Last Thursday, HB 5013 passed out of committee and now sits on the House floor for a vote. This bill will likely be brought up on the floor for a house vote this week, with a second reading on Wednesday and vote on Thursday. Mayor Duggan, a number prominent Detroit Business men and corporations, and members from the Michigan Chamber are working hard to advance this bill. Additionally, HB 5013 will increase the amount of Medicaid spending by $80 million in ten years.
IT IS TIME TO TAKE ACTION AND MAKE YOUR VOICE HEARD.
We strongly encourage you to join us at the Capitol and oppose this legislation, which would:
Authorize unprecedented dollar cap limitations on no-fault benefits
Give insurance companies greater control over patients’ medical care

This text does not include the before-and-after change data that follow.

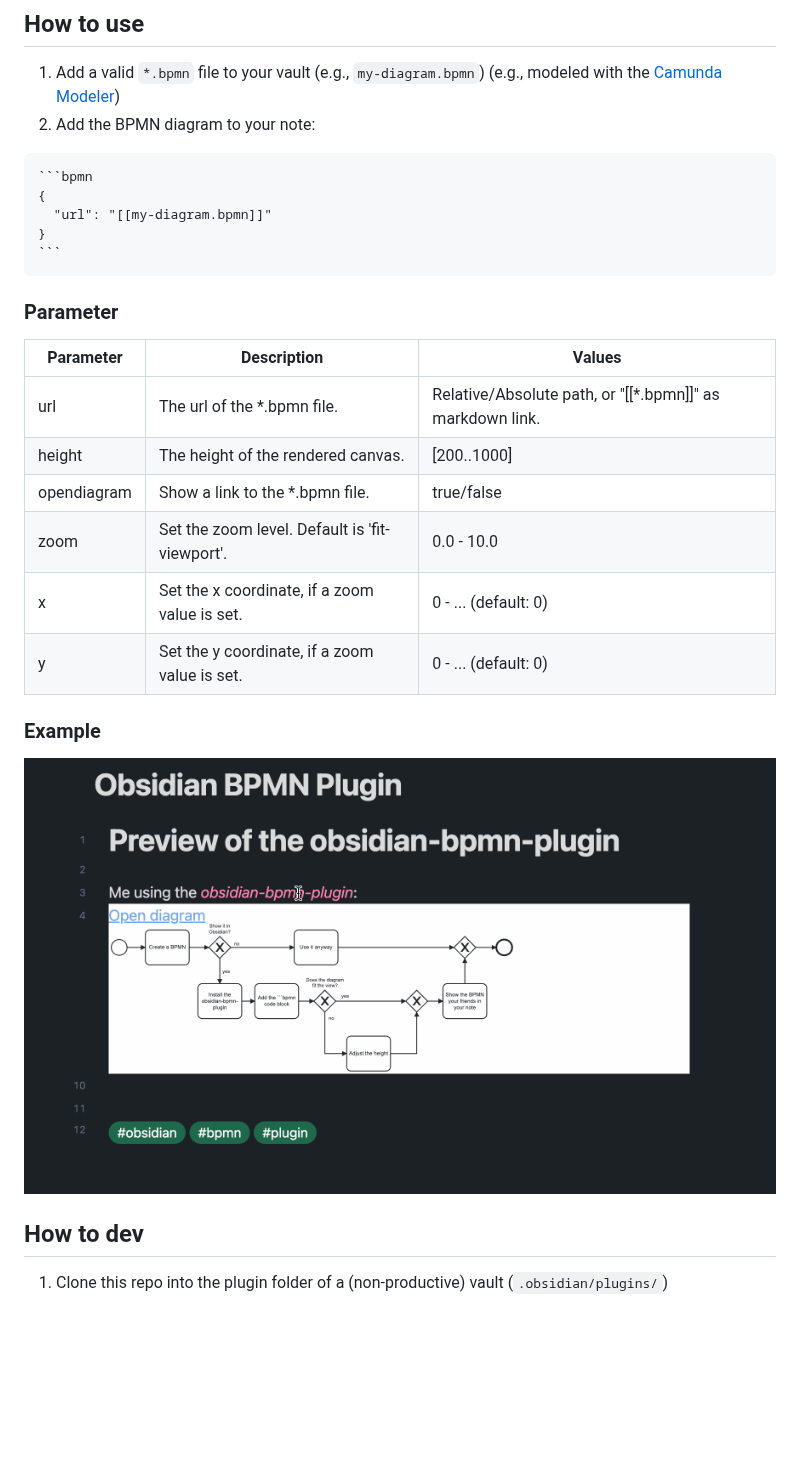
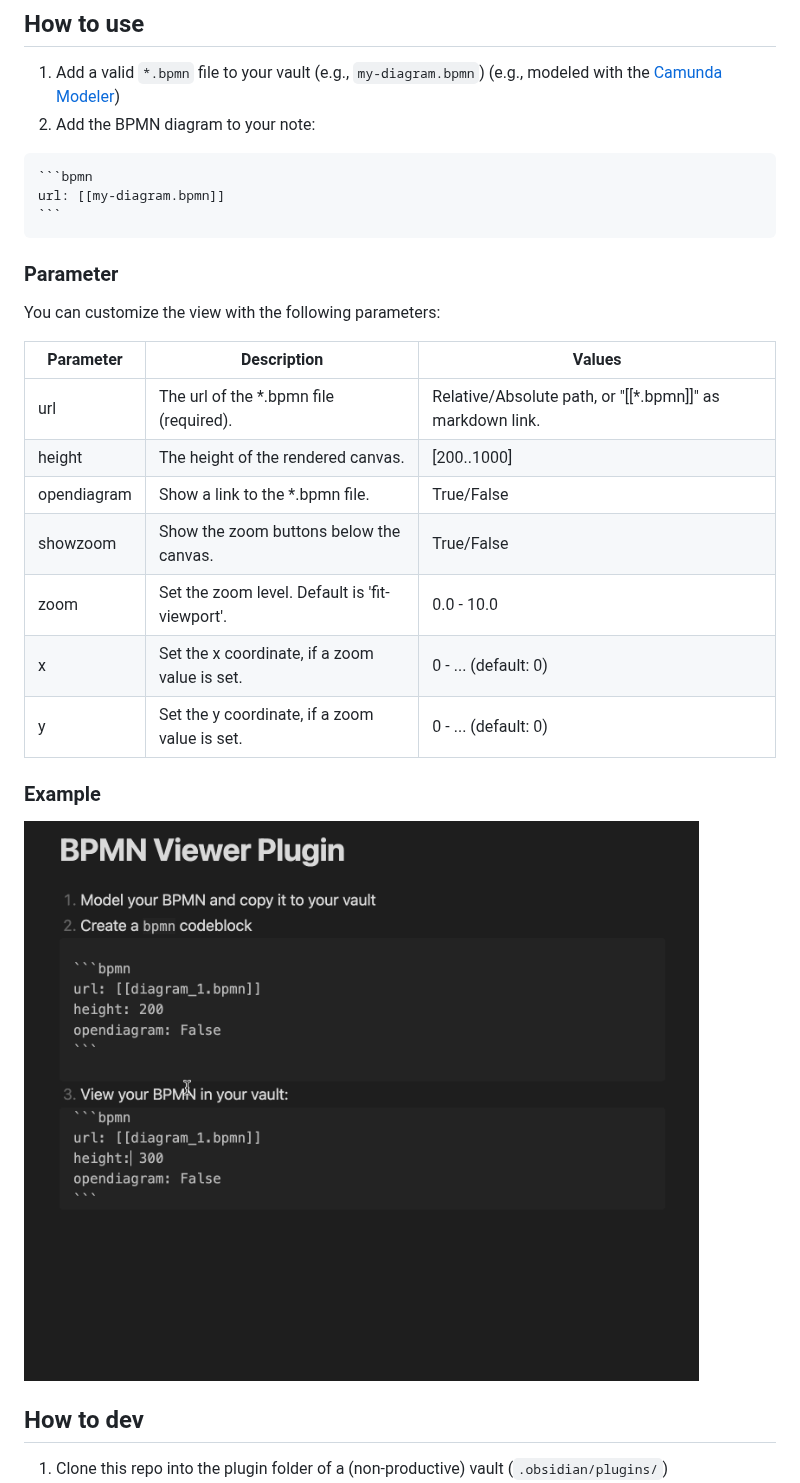
Before and after one commit to joleaf/obsidian-bpmn-plugin, a Markdown page: README.md, the part around the change. GitHub-like rendering; pictures changed too: example/bpmn-plugin.gif; blank space fills up the shorter version.

`````diff
--- a/README.md
+++ b/README.md
@@ -25,19 +25,20 @@ The viewer is based on the [bpmn-js](https://github.com/bpmn-io/bpmn-js) library
 
 ````
 ```bpmn
-{
-  "url": "[[my-diagram.bpmn]]"
-}
+url: [[my-diagram.bpmn]]
 ```
 ````
 
 ### Parameter
 
+You can customize the view with the following parameters:
+
 | Parameter   | Description                                    | Values                                                    |
 |-------------|------------------------------------------------|-----------------------------------------------------------|
-| url         | The url of the *.bpmn file.                    | Relative/Absolute path, or "[[*.bpmn]]" as markdown link. |
+| url         | The url of the *.bpmn file (required).         | Relative/Absolute path, or "[[*.bpmn]]" as markdown link. |
 | height      | The height of the rendered canvas.             | [200..1000]                                               |
-| opendiagram | Show a link to the *.bpmn file.                | true/false                                                |
+| opendiagram | Show a link to the *.bpmn file.                | True/False                                                |
+| showzoom    | Show the zoom buttons below the canvas.        | True/False                                                |
 | zoom        | Set the zoom level. Default is 'fit-viewport'. | 0.0 - 10.0                                                |
 | x           | Set the x coordinate, if a zoom value is set.  | 0 - ... (default: 0)                                      |
 | y           | Set the y coordinate, if a zoom value is set.  | 0 - ... (default: 0)                                      |
`````
Also changed, not shown: CHANGELOG.md (added, +25 -0 lines), 8 other files.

Greatly increases the power of the insurance companies while taking legal rights away from patients
Only offers temporary premium rate reductions, if any at all
A strong showing of folks opposing this bill outside the house floor both days is important. Anticipate two long afternoons especially on Thursday. Session on Thursday starts at noon.
We will meet, receive a short update, gather materials and have lunch across the street from the House Office Building at the Central Methodist Church basement, 215 North Capitol from 11:00 AM until 2:00 PM on Wednesday and from 10:00 AM until 2:00 PM on Thursday. Salad, pizza, and beverages will be provided on Wednesday at about 11:45 AM. Lunch on Thursday will be ready about 11:00 AM prior to the start of a noon House session.
We need your help if we are going to make sure this bill is defeated. If able, we strongly encourage you to join us. If you are unable, there are still ways you can help and make your voice heard.
Email your legislators.We’ve provided a pre-written form letter, but feel free to make changes or write your own letter and send it. If you write your own, be sure they know your situation and what you stand to lose if this passes.
Call your legislators.We’ve provided talking points, but feel free to make changes or include your own. Be sure they know your situation and what you stand to lose if this passes.
Use social media to share your position and stories regarding your health care situation and be sure to use the hashtags #ProtectNoFault and #NO5013. Tell your story and let people know that the care being received would be impossible under the Duggan-Leonard plan.
Help us protect defend the system of care critical to so many Michiganders who have been, and unfortunately will be, auto accident survivors and their families.
The Brain Injury Association of Michigan serves as a conduit between brain injury survivors and the nation’s largest network of brain injury providers, as well as being a primary resource for brain injury information and support. Whether you’re a survivor, a family member or caregiver, or a provider, BIAMI membership will prove valuable.